TASK BRIEF: Output the data below exactly.

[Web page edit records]
■ ■ ■ ■ ■

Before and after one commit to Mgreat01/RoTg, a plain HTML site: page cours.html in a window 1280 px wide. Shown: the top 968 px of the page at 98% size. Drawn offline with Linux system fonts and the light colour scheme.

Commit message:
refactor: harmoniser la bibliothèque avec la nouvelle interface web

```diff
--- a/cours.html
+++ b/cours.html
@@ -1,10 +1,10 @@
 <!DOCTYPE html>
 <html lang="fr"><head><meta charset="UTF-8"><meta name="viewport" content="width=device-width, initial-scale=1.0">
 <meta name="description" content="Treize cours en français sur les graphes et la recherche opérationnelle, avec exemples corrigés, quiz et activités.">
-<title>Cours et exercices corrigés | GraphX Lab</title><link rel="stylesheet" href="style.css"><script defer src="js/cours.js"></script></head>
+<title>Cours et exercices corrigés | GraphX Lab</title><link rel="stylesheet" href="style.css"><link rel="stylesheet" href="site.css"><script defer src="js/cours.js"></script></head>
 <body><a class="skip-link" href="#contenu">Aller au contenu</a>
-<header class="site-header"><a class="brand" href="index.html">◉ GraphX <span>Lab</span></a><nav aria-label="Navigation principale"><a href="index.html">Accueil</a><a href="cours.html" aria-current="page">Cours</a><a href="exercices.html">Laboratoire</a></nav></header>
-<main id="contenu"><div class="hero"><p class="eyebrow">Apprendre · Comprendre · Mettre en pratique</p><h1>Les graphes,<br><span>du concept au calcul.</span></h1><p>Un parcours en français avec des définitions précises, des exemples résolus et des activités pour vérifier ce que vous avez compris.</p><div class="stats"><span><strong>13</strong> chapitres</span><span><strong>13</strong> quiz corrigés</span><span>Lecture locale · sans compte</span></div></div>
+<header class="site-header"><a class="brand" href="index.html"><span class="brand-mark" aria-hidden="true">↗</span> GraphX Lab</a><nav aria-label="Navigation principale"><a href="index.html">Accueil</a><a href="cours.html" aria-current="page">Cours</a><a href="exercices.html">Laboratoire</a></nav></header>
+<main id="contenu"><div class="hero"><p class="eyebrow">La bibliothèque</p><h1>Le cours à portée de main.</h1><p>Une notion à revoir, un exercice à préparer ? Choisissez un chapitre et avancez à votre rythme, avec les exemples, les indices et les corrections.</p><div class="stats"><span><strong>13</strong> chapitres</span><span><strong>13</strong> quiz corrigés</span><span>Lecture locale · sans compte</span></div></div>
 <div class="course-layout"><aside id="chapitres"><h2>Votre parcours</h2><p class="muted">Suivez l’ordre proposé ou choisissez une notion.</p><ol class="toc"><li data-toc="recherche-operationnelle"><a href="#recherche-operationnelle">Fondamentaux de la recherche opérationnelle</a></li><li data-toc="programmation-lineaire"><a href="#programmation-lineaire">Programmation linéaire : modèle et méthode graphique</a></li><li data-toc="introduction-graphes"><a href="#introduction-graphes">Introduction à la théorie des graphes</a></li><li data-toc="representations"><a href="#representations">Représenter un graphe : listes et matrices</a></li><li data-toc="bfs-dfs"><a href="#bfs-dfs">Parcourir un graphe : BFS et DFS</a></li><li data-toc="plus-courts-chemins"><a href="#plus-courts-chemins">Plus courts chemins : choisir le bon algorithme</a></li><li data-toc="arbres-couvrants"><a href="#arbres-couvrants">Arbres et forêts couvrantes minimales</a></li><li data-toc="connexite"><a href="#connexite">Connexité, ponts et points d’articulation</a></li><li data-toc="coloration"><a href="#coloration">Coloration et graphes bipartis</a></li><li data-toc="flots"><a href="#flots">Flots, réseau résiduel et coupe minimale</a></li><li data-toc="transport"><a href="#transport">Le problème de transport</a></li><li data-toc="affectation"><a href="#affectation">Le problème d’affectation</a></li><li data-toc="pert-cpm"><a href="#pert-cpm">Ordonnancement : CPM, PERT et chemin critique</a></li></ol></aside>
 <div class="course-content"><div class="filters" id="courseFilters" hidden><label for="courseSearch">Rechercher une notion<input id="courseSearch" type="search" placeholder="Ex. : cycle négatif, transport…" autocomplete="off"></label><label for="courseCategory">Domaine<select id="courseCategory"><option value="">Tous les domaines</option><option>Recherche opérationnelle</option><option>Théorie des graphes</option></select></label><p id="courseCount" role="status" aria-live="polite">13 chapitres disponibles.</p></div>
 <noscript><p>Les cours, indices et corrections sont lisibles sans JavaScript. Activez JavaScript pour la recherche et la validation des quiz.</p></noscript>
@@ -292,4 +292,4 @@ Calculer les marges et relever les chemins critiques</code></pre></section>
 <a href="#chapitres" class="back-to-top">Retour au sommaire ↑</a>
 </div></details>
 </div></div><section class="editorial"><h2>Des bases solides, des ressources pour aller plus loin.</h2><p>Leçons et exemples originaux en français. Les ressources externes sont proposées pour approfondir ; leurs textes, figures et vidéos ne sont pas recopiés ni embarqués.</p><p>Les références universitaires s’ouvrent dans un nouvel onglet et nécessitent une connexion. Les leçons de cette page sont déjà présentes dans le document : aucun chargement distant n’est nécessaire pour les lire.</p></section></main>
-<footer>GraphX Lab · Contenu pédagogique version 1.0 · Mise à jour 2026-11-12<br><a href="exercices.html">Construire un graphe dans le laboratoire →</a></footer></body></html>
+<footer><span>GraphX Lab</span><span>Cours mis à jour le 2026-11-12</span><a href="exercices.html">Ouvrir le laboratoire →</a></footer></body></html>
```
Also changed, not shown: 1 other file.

■ ■ ■ ■ ■

WRITTEN ANSWER:
Before and after one commit to Mgreat01/RoTg, a plain HTML site: page cours.html in a window 1280 px wide. Shown: the top 968 px of the page at 98% size. Drawn offline with Linux system fonts and the light colour scheme.

Commit message:
refactor: harmoniser la bibliothèque avec la nouvelle interface web

```diff
--- a/cours.html
+++ b/cours.html
@@ -1,10 +1,10 @@
 <!DOCTYPE html>
 <html lang="fr"><head><meta charset="UTF-8"><meta name="viewport" content="width=device-width, initial-scale=1.0">
 <meta name="description" content="Treize cours en français sur les graphes et la recherche opérationnelle, avec exemples corrigés, quiz et activités.">
-<title>Cours et exercices corrigés | GraphX Lab</title><link rel="stylesheet" href="style.css"><script defer src="js/cours.js"></script></head>
+<title>Cours et exercices corrigés | GraphX Lab</title><link rel="stylesheet" href="style.css"><link rel="stylesheet" href="site.css"><script defer src="js/cours.js"></script></head>
 <body><a class="skip-link" href="#contenu">Aller au contenu</a>
-<header class="site-header"><a class="brand" href="index.html">◉ GraphX <span>Lab</span></a><nav aria-label="Navigation principale"><a href="index.html">Accueil</a><a href="cours.html" aria-current="page">Cours</a><a href="exercices.html">Laboratoire</a></nav></header>
-<main id="contenu"><div class="hero"><p class="eyebrow">Apprendre · Comprendre · Mettre en pratique</p><h1>Les graphes,<br><span>du concept au calcul.</span></h1><p>Un parcours en français avec des définitions précises, des exemples résolus et des activités pour vérifier ce que vous avez compris.</p><div class="stats"><span><strong>13</strong> chapitres</span><span><strong>13</strong> quiz corrigés</span><span>Lecture locale · sans compte</span></div></div>
+<header class="site-header"><a class="brand" href="index.html"><span class="brand-mark" aria-hidden="true">↗</span> GraphX Lab</a><nav aria-label="Navigation principale"><a href="index.html">Accueil</a><a href="cours.html" aria-current="page">Cours</a><a href="exercices.html">Laboratoire</a></nav></header>
+<main id="contenu"><div class="hero"><p class="eyebrow">La bibliothèque</p><h1>Le cours à portée de main.</h1><p>Une notion à revoir, un exercice à préparer ? Choisissez un chapitre et avancez à votre rythme, avec les exemples, les indices et les corrections.</p><div class="stats"><span><strong>13</strong> chapitres</span><span><strong>13</strong> quiz corrigés</span><span>Lecture locale · sans compte</span></div></div>
 <div class="course-layout"><aside id="chapitres"><h2>Votre parcours</h2><p class="muted">Suivez l’ordre proposé ou choisissez une notion.</p><ol class="toc"><li data-toc="recherche-operationnelle"><a href="#recherche-operationnelle">Fondamentaux de la recherche opérationnelle</a></li><li data-toc="programmation-lineaire"><a href="#programmation-lineaire">Programmation linéaire : modèle et méthode graphique</a></li><li data-toc="introduction-graphes"><a href="#introduction-graphes">Introduction à la théorie des graphes</a></li><li data-toc="representations"><a href="#representations">Représenter un graphe : listes et matrices</a></li><li data-toc="bfs-dfs"><a href="#bfs-dfs">Parcourir un graphe : BFS et DFS</a></li><li data-toc="plus-courts-chemins"><a href="#plus-courts-chemins">Plus courts chemins : choisir le bon algorithme</a></li><li data-toc="arbres-couvrants"><a href="#arbres-couvrants">Arbres et forêts couvrantes minimales</a></li><li data-toc="connexite"><a href="#connexite">Connexité, ponts et points d’articulation</a></li><li data-toc="coloration"><a href="#coloration">Coloration et graphes bipartis</a></li><li data-toc="flots"><a href="#flots">Flots, réseau résiduel et coupe minimale</a></li><li data-toc="transport"><a href="#transport">Le problème de transport</a></li><li data-toc="affectation"><a href="#affectation">Le problème d’affectation</a></li><li data-toc="pert-cpm"><a href="#pert-cpm">Ordonnancement : CPM, PERT et chemin critique</a></li></ol></aside>
 <div class="course-content"><div class="filters" id="courseFilters" hidden><label for="courseSearch">Rechercher une notion<input id="courseSearch" type="search" placeholder="Ex. : cycle négatif, transport…" autocomplete="off"></label><label for="courseCategory">Domaine<select id="courseCategory"><option value="">Tous les domaines</option><option>Recherche opérationnelle</option><option>Théorie des graphes</option></select></label><p id="courseCount" role="status" aria-live="polite">13 chapitres disponibles.</p></div>
 <noscript><p>Les cours, indices et corrections sont lisibles sans JavaScript. Activez JavaScript pour la recherche et la validation des quiz.</p></noscript>
@@ -292,4 +292,4 @@ Calculer les marges et relever les chemins critiques</code></pre></section>
 <a href="#chapitres" class="back-to-top">Retour au sommaire ↑</a>
 </div></details>
 </div></div><section class="editorial"><h2>Des bases solides, des ressources pour aller plus loin.</h2><p>Leçons et exemples originaux en français. Les ressources externes sont proposées pour approfondir ; leurs textes, figures et vidéos ne sont pas recopiés ni embarqués.</p><p>Les références universitaires s’ouvrent dans un nouvel onglet et nécessitent une connexion. Les leçons de cette page sont déjà présentes dans le document : aucun chargement distant n’est nécessaire pour les lire.</p></section></main>
-<footer>GraphX Lab · Contenu pédagogique version 1.0 · Mise à jour 2026-11-12<br><a href="exercices.html">Construire un graphe dans le laboratoire →</a></footer></body></html>
+<footer><span>GraphX Lab</span><span>Cours mis à jour le 2026-11-12</span><a href="exercices.html">Ouvrir le laboratoire →</a></footer></body></html>
```
Also changed, not shown: 1 other file.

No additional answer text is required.